** Activity **
Please set down every line of the records below exactly, without the pictures.

** Material supplied **

◇ ◇ ◇ ◇ ◇

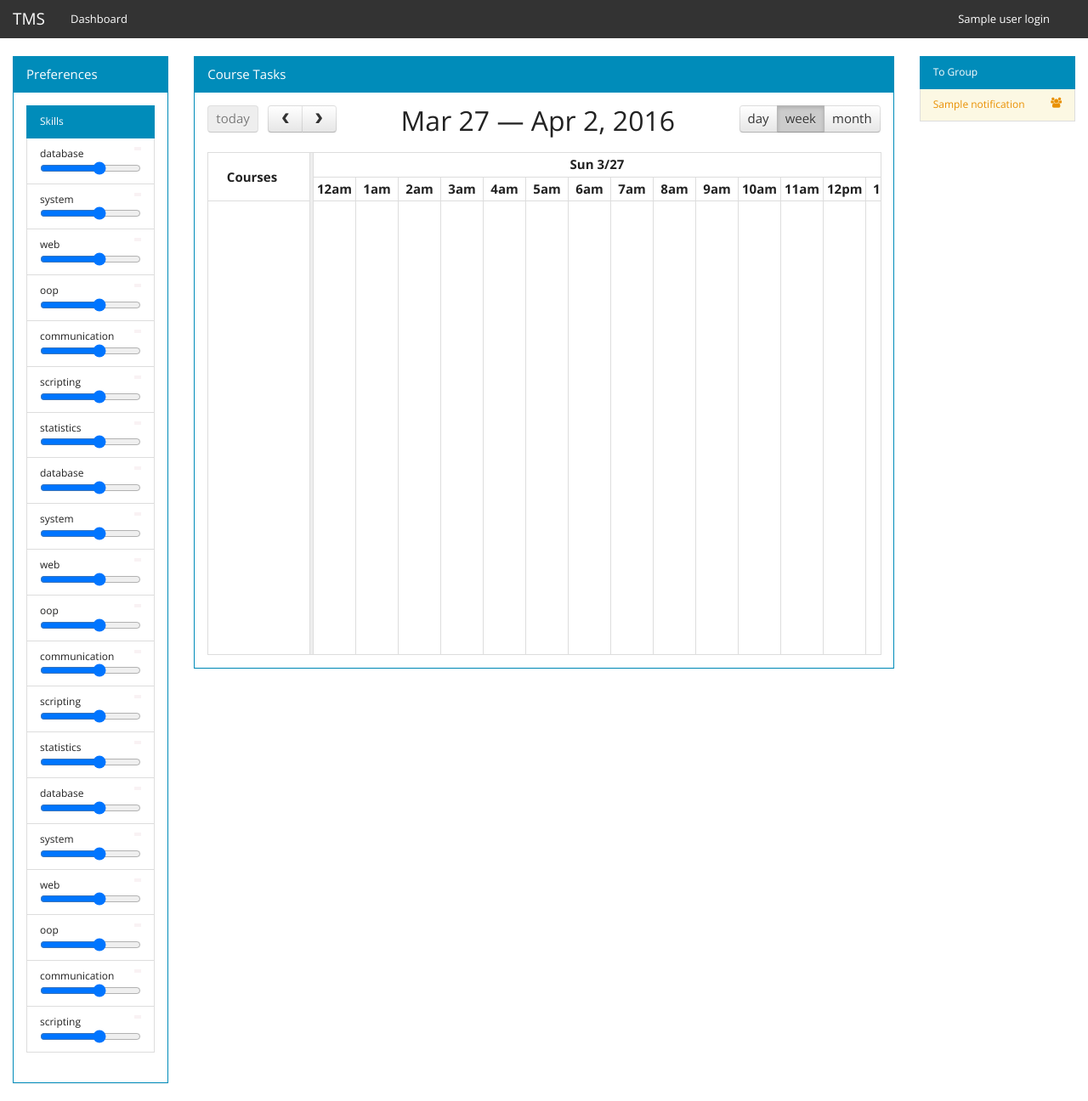
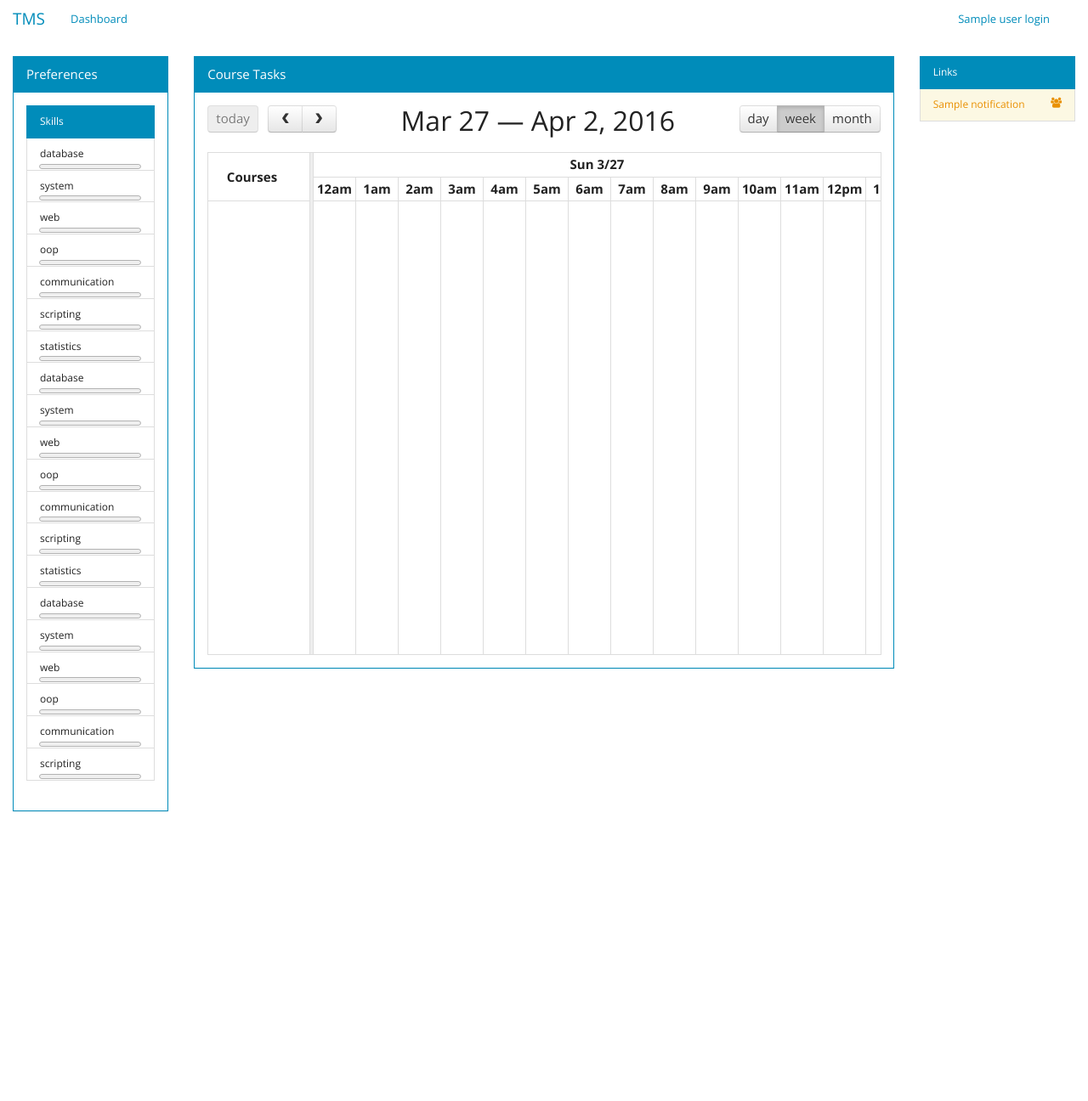
Before and after one commit to AkshayVankipuram/TOLCTms, a Django app: template templates/dashboard.html in a window 1280 px wide. Shown: the whole page at 85% size. After the commit the page ends 956 px from the top, so only its background shows below. Run offline with Django 3.2, Linux system fonts and the light colour scheme; data comes from the database, SQL or seed files in the repository; both versions use the stored data as it was after the commit; the template is opened without the code that fills it: values that come from a table or form of the project are taken from there, most other values are stand-ins (such as "Sample title", 1, 10 or a date in 2020); data that the repository does not hold is empty; some libraries are stand-ins or nearby versions.

Commit message:
Changes to skills

```diff
--- a/TMS/views.py
+++ b/TMS/views.py
@@ -75,6 +75,7 @@ def bulletin(request):
 
     u = models.TMSUser.objects.get(user=request.user)
     task = models.Task.objects.get(title=t)
+    task_skills = [ts.name for ts in task.skills.all()]
     group_formed = u.groups.filter(task=task).all()
 
     if not group_formed:
@@ -86,7 +87,7 @@ def bulletin(request):
                 v = int(skill['level'])
             skill['level'] = (v * [1]) + ((5 - v) * [0])
         u = models.TMSUser.objects.get(user=request.user)
-        context['skills'] = [s.name[:min(4, len(s.name))].capitalize() for s in u.skills.all()]
+        context['skills'] = [s.name[:min(4, len(s.name))].capitalize() for s in u.skills.filter(name__in=task_skills).all()]
         sv = [round(s.level, 2) for s in u.skills.all()]
         context['skill_avg'] = sum(sv) / len(sv)
         context['user_login'] = {
@@ -100,11 +101,15 @@ def bulletin(request):
 
 def chart_data(request):
     usernames = json.loads(request.GET.get('users', '[]'))
+    t = request.GET.get('task', '')
+
+    task = models.Task.objects.get(title=t)
+    task_skills = [ts.name for ts in task.skills.all()]
 
     ous = [models.TMSUser.objects.get(user=request.user)] + \
             [models.TMSUser.get_user(uname.lower()) for uname in usernames]
     def get_skill(cu):
-        return [{'axis': s.name.encode('ascii'), 'value': s.level / 5.0} for s in cu.skills.all()]
+        return [{'axis': s.name, 'value': s.level / 5.0} for s in cu.skills.filter(name__in=task_skills).all()]
 
     return JsonResponse([get_skill(cu) for cu in ous], safe=False)
 
@@ -115,10 +120,11 @@ def table_data(request):
     course = models.Course.objects.get(title=c)
     context = { 'data' : [] }
     task = models.Task.objects.get(title=t)
+    task_skills = [ts.name for ts in task.skills.all()]
     for u in course.students.exclude(user=request.user).all():
         g = u.groups.filter(task=task)
         if not g:
-            skill_vals = [round(s.level, 2) for s in u.skills.all()]
+            skill_vals = [round(s.level, 2) for s in u.skills.filter(name__in=task_skills).all()]
             context['data'].append([
                     u.get_username().capitalize(),
                     u.user.email] +
--- a/static/js/dashboard.js
+++ b/static/js/dashboard.js
@@ -28,23 +28,31 @@ $(function() {
         selectable: true,
         selectHelper: true,
         select: function(start, end, js, v, res) {
-            if(res !== undefined && res.editable) {
+            if(res === undefined || (res !== undefined && res.editable)) {
+                var form = $("<div>").attr('role', "form");
                 createModal(
                     $("<h3>").text("New Event"),
-                    $("<div>").addClass("form-group")
-                        .append("<p hidden id='eresid'>"+res.id+"</p>")
+                    form.append("<p hidden id='eresid'>"+USERNAME+"</p>")
                         .append("<p hidden id='estart'>"+start.toISOString()+"</p>")
                         .append("<p hidden id='eend'>"+end.toISOString()+"</p>")
                         .append($("<code>").text(start.toString()))
                         .append("<br>")
                         .append($("<code>").text(end.toString()))
                         .append("<br>")
+                        .append($("<div>").addClass("form-group")
                             .append($("<label>").attr("for", "etitle").text("Title"))
-                        .append($("<input>").attr("id", "etitle").addClass("form-control"))
-                        .append("<br>")
+                            .append($("<input>")
+                                .attr("id", "etitle")
+                                .addClass("form-control")))
+                        .append($("<div>").addClass("form-group")
                             .append($("<label>").attr("for", "edesc").text("Description"))
-                        .append($("<textarea>").attr("id", "edesc").addClass("form-control")),
-                    $("<button>").addClass("btn btn-default").attr("id","esubmit").text("Submit")
+                            .append($("<textarea>")
+                                .css('resize','none')
+                                .attr("id", "edesc")
+                                .attr('rows', 5)
+                                .addClass("form-control")))
+                        .append($("<button>").addClass("btn btn-default").attr('type', 'submit').attr("id","esubmit").text("Submit")),
+                    ""
                 );
             }
             calContainer.fullCalendar('unselect');
@@ -56,6 +64,7 @@ $(function() {
         eventResize: function(ce, d, rf) {
         },
         eventClick: function(ce, js, v) {
+            if(ce.completed === undefined || !ce.completed) {
                 var div = $("<div>");
                 var strs = ce.description.split(".");
                 for(var i in strs) {
@@ -64,8 +73,18 @@ $(function() {
                 createModal(
                         $("<h3>").text(ce.title),
                         div,
-                    ""
+                        $("<button>").addClass("btn btn-default").html("Completed").on('click', function() {
+                            ce.color = colorvalues.greens[3];
+                            ce.completed = true;
+                            calContainer.fullCalendar("updateEvent", ce);
+                            $('#goto').append($('<a>')
+                                .addClass('list-group-item list-group-item-success feedback')
+                                .html(ce.title + '<i class="ralign fa fa-comment"></i>')
+                                .attr('href', '/feedback/'));
+                            $("#modalTmpl").modal("hide");
+                        })
                 );
+            }
         },
         eventRender: function(ce, js, v) {
         },
--- a/templates/base.html
+++ b/templates/base.html
@@ -1,5 +1,5 @@
 <!DOCTYPE html>
-<html>
+<html lang="en">
     {% load staticfiles %}
     <head>
         <meta charset="UTF-8">
@@ -16,7 +16,7 @@
         </script>
     </head>
     <body>
-        <div class="navbar navbar-default navbar-static-top">
+        <div class="navbar navbar-static-top">
             <div class="container-fluid">
                 <div class="navbar-header">
                     <a class="navbar-brand" href="/home">TMS</a>
--- a/templates/chat.html
+++ /dev/null
@@ -1,3 +0,0 @@
-<div class="notifications"></div>
-<div class="chat-window"></div>
-<div class="inputarea"></div>
--- a/templates/dashboard.html
+++ b/templates/dashboard.html
@@ -28,7 +28,8 @@
                         <li class="list-group-item active">Skills</li>
                         {% for skill in skills  %}
                         <li class="list-group-item">
-                            {{skill.name}}&nbsp;<code class="ralign"><span  id="rating_{{skill.id}}">{{skill.rating}}</span></code><br><input type="range" id="slider_{{skill.id}}" class="lvl" value={{skill.rating}} step="0.1" min="0.0" max="5.0">
+                            {{skill.name}}<progress class="ralign" max="5.0" value="{{skill.rating}}"></progress>
+                            <!--<input type="range" id="slider_{{skill.id}}" class="lvl" value={{skill.rating}} step="0.1" min="0.0" max="5.0">-->
                         </li>
                         {% endfor %}
                     </ul>
@@ -42,10 +43,10 @@
             </div>
         </div>
         <div class="col-md-2">
-            <ul class="list-group">
-                <li class="list-group-item active">To Group</li>
+            <ul class="list-group" id="goto">
+                <li class="list-group-item active">Links</li>
                 {% for n in notifications %}
-                <a href="/bulletin/?course={{n.owner}}&task={{n.title}}" class="list-group-item list-group-item-warning">
+                <a href="/bulletin/?course={{n.owner}}&task={{n.title}}" class="list-group-item list-group-item-warning notify">
                 {{n.title}}<i class="ralign fa fa-users"></i>
                 </a>
                 {% endfor %}
```
Also changed, not shown: static/js/bulletin.js (+8 -2 lines), templates/upcoming.html (deleted, +0 -12 lines), db.sqlite3. Lines whose indentation alone changed are shown as unchanged.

◇ ◇ ◇ ◇ ◇

** Answer space **
Before and after one commit to AkshayVankipuram/TOLCTms, a Django app: template templates/dashboard.html in a window 1280 px wide. Shown: the whole page at 85% size. After the commit the page ends 956 px from the top, so only its background shows below. Run offline with Django 3.2, Linux system fonts and the light colour scheme; data comes from the database, SQL or seed files in the repository; both versions use the stored data as it was after the commit; the template is opened without the code that fills it: values that come from a table or form of the project are taken from there, most other values are stand-ins (such as "Sample title", 1, 10 or a date in 2020); data that the repository does not hold is empty; some libraries are stand-ins or nearby versions.

Commit message:
Changes to skills

```diff
--- a/TMS/views.py
+++ b/TMS/views.py
@@ -75,6 +75,7 @@ def bulletin(request):
 
     u = models.TMSUser.objects.get(user=request.user)
     task = models.Task.objects.get(title=t)
+    task_skills = [ts.name for ts in task.skills.all()]
     group_formed = u.groups.filter(task=task).all()
 
     if not group_formed:
@@ -86,7 +87,7 @@ def bulletin(request):
                 v = int(skill['level'])
             skill['level'] = (v * [1]) + ((5 - v) * [0])
         u = models.TMSUser.objects.get(user=request.user)
-        context['skills'] = [s.name[:min(4, len(s.name))].capitalize() for s in u.skills.all()]
+        context['skills'] = [s.name[:min(4, len(s.name))].capitalize() for s in u.skills.filter(name__in=task_skills).all()]
         sv = [round(s.level, 2) for s in u.skills.all()]
         context['skill_avg'] = sum(sv) / len(sv)
         context['user_login'] = {
@@ -100,11 +101,15 @@ def bulletin(request):
 
 def chart_data(request):
     usernames = json.loads(request.GET.get('users', '[]'))
+    t = request.GET.get('task', '')
+
+    task = models.Task.objects.get(title=t)
+    task_skills = [ts.name for ts in task.skills.all()]
 
     ous = [models.TMSUser.objects.get(user=request.user)] + \
             [models.TMSUser.get_user(uname.lower()) for uname in usernames]
     def get_skill(cu):
-        return [{'axis': s.name.encode('ascii'), 'value': s.level / 5.0} for s in cu.skills.all()]
+        return [{'axis': s.name, 'value': s.level / 5.0} for s in cu.skills.filter(name__in=task_skills).all()]
 
     return JsonResponse([get_skill(cu) for cu in ous], safe=False)
 
@@ -115,10 +120,11 @@ def table_data(request):
     course = models.Course.objects.get(title=c)
     context = { 'data' : [] }
     task = models.Task.objects.get(title=t)
+    task_skills = [ts.name for ts in task.skills.all()]
     for u in course.students.exclude(user=request.user).all():
         g = u.groups.filter(task=task)
         if not g:
-            skill_vals = [round(s.level, 2) for s in u.skills.all()]
+            skill_vals = [round(s.level, 2) for s in u.skills.filter(name__in=task_skills).all()]
             context['data'].append([
                     u.get_username().capitalize(),
                     u.user.email] +
--- a/static/js/dashboard.js
+++ b/static/js/dashboard.js
@@ -28,23 +28,31 @@ $(function() {
         selectable: true,
         selectHelper: true,
         select: function(start, end, js, v, res) {
-            if(res !== undefined && res.editable) {
+            if(res === undefined || (res !== undefined && res.editable)) {
+                var form = $("<div>").attr('role', "form");
                 createModal(
                     $("<h3>").text("New Event"),
-                    $("<div>").addClass("form-group")
-                        .append("<p hidden id='eresid'>"+res.id+"</p>")
+                    form.append("<p hidden id='eresid'>"+USERNAME+"</p>")
                         .append("<p hidden id='estart'>"+start.toISOString()+"</p>")
                         .append("<p hidden id='eend'>"+end.toISOString()+"</p>")
                         .append($("<code>").text(start.toString()))
                         .append("<br>")
                         .append($("<code>").text(end.toString()))
                         .append("<br>")
+                        .append($("<div>").addClass("form-group")
                             .append($("<label>").attr("for", "etitle").text("Title"))
-                        .append($("<input>").attr("id", "etitle").addClass("form-control"))
-                        .append("<br>")
+                            .append($("<input>")
+                                .attr("id", "etitle")
+                                .addClass("form-control")))
+                        .append($("<div>").addClass("form-group")
                             .append($("<label>").attr("for", "edesc").text("Description"))
-                        .append($("<textarea>").attr("id", "edesc").addClass("form-control")),
-                    $("<button>").addClass("btn btn-default").attr("id","esubmit").text("Submit")
+                            .append($("<textarea>")
+                                .css('resize','none')
+                                .attr("id", "edesc")
+                                .attr('rows', 5)
+                                .addClass("form-control")))
+                        .append($("<button>").addClass("btn btn-default").attr('type', 'submit').attr("id","esubmit").text("Submit")),
+                    ""
                 );
             }
             calContainer.fullCalendar('unselect');
@@ -56,6 +64,7 @@ $(function() {
         eventResize: function(ce, d, rf) {
         },
         eventClick: function(ce, js, v) {
+            if(ce.completed === undefined || !ce.completed) {
                 var div = $("<div>");
                 var strs = ce.description.split(".");
                 for(var i in strs) {
@@ -64,8 +73,18 @@ $(function() {
                 createModal(
                         $("<h3>").text(ce.title),
                         div,
-                    ""
+                        $("<button>").addClass("btn btn-default").html("Completed").on('click', function() {
+                            ce.color = colorvalues.greens[3];
+                            ce.completed = true;
+                            calContainer.fullCalendar("updateEvent", ce);
+                            $('#goto').append($('<a>')
+                                .addClass('list-group-item list-group-item-success feedback')
+                                .html(ce.title + '<i class="ralign fa fa-comment"></i>')
+                                .attr('href', '/feedback/'));
+                            $("#modalTmpl").modal("hide");
+                        })
                 );
+            }
         },
         eventRender: function(ce, js, v) {
         },
--- a/templates/base.html
+++ b/templates/base.html
@@ -1,5 +1,5 @@
 <!DOCTYPE html>
-<html>
+<html lang="en">
     {% load staticfiles %}
     <head>
         <meta charset="UTF-8">
@@ -16,7 +16,7 @@
         </script>
     </head>
     <body>
-        <div class="navbar navbar-default navbar-static-top">
+        <div class="navbar navbar-static-top">
             <div class="container-fluid">
                 <div class="navbar-header">
                     <a class="navbar-brand" href="/home">TMS</a>
--- a/templates/chat.html
+++ /dev/null
@@ -1,3 +0,0 @@
-<div class="notifications"></div>
-<div class="chat-window"></div>
-<div class="inputarea"></div>
--- a/templates/dashboard.html
+++ b/templates/dashboard.html
@@ -28,7 +28,8 @@
                         <li class="list-group-item active">Skills</li>
                         {% for skill in skills  %}
                         <li class="list-group-item">
-                            {{skill.name}}&nbsp;<code class="ralign"><span  id="rating_{{skill.id}}">{{skill.rating}}</span></code><br><input type="range" id="slider_{{skill.id}}" class="lvl" value={{skill.rating}} step="0.1" min="0.0" max="5.0">
+                            {{skill.name}}<progress class="ralign" max="5.0" value="{{skill.rating}}"></progress>
+                            <!--<input type="range" id="slider_{{skill.id}}" class="lvl" value={{skill.rating}} step="0.1" min="0.0" max="5.0">-->
                         </li>
                         {% endfor %}
                     </ul>
@@ -42,10 +43,10 @@
             </div>
         </div>
         <div class="col-md-2">
-            <ul class="list-group">
-                <li class="list-group-item active">To Group</li>
+            <ul class="list-group" id="goto">
+                <li class="list-group-item active">Links</li>
                 {% for n in notifications %}
-                <a href="/bulletin/?course={{n.owner}}&task={{n.title}}" class="list-group-item list-group-item-warning">
+                <a href="/bulletin/?course={{n.owner}}&task={{n.title}}" class="list-group-item list-group-item-warning notify">
                 {{n.title}}<i class="ralign fa fa-users"></i>
                 </a>
                 {% endfor %}
```
Also changed, not shown: static/js/bulletin.js (+8 -2 lines), templates/upcoming.html (deleted, +0 -12 lines), db.sqlite3. Lines whose indentation alone changed are shown as unchanged.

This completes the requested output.